“I’m trying to protect the streetcar operations,” Flynn said. “I’m not trying to kill the streetcar operations.”

The administration-backed “B” version of the ordinance has the support of the Federal Transit Administration, while Flynn’s has not been reviewed. That, and Cranley’s promise not to veto the new budget ordinance, led to its passage.

Democrat Yvette Simpson, a streetcar supporter, expressed concern about supporting an ordinance that only had five votes. But her fears were put at ease with the news that Cranley wouldn’t veto.

“I just hate that we’re back here again,” Simpson said. “I just want everyone to remember that we’ve all made concessions on this project.”

Voting against the new budget ordinance were Republican Charlie Winburn and Independent Christopher Smitherman. Smitherman questioned the numbers in the streetcar’s budget, arguing that revenue projections were too optimistic.

“I don’t trust the assumptions,” Smitherman said. “I don’t trust that 3,000 people a day are going to ride this.”

Flynn’s version of the budget ordinance could yet be the one council approves Wednesday if the FTA gives its blessing. City officials were set to review Flynn’s plan with FTA officials Monday evening.

Republican Amy Murray joined Flynn in abstaining. Murray, the chair of the Major Transportation & Regional Cooperation Committee, reminded the council that it would receive monthly updates on the streetcar’s financial position once it begins operating.
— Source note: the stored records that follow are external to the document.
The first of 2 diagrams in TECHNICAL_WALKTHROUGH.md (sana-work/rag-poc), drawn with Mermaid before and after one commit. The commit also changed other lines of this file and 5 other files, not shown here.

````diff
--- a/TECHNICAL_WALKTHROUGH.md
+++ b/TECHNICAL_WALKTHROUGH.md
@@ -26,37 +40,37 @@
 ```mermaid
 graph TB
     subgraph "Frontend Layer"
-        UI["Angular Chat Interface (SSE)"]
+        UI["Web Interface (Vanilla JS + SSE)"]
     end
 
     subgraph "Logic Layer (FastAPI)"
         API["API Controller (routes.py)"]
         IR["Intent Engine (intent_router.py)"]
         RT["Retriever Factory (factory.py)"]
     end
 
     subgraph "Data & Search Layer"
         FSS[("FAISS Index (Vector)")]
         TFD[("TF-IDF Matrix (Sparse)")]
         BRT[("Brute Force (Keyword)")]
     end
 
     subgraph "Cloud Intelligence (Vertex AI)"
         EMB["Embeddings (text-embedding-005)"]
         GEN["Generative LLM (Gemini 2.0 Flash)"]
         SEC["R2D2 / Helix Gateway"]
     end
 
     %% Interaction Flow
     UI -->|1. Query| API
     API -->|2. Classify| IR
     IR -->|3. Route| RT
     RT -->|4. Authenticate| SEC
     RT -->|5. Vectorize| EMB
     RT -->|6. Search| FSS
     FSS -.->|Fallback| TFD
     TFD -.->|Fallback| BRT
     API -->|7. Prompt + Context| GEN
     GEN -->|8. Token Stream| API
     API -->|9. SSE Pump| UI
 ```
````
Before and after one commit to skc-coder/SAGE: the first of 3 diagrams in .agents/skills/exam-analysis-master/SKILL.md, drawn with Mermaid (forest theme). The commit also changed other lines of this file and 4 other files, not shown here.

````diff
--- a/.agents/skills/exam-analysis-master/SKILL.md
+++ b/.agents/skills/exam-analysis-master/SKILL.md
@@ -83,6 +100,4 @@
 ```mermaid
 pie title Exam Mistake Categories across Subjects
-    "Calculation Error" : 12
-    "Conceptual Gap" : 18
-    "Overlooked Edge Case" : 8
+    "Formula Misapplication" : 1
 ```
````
The streetcar is expected to go into service in early September.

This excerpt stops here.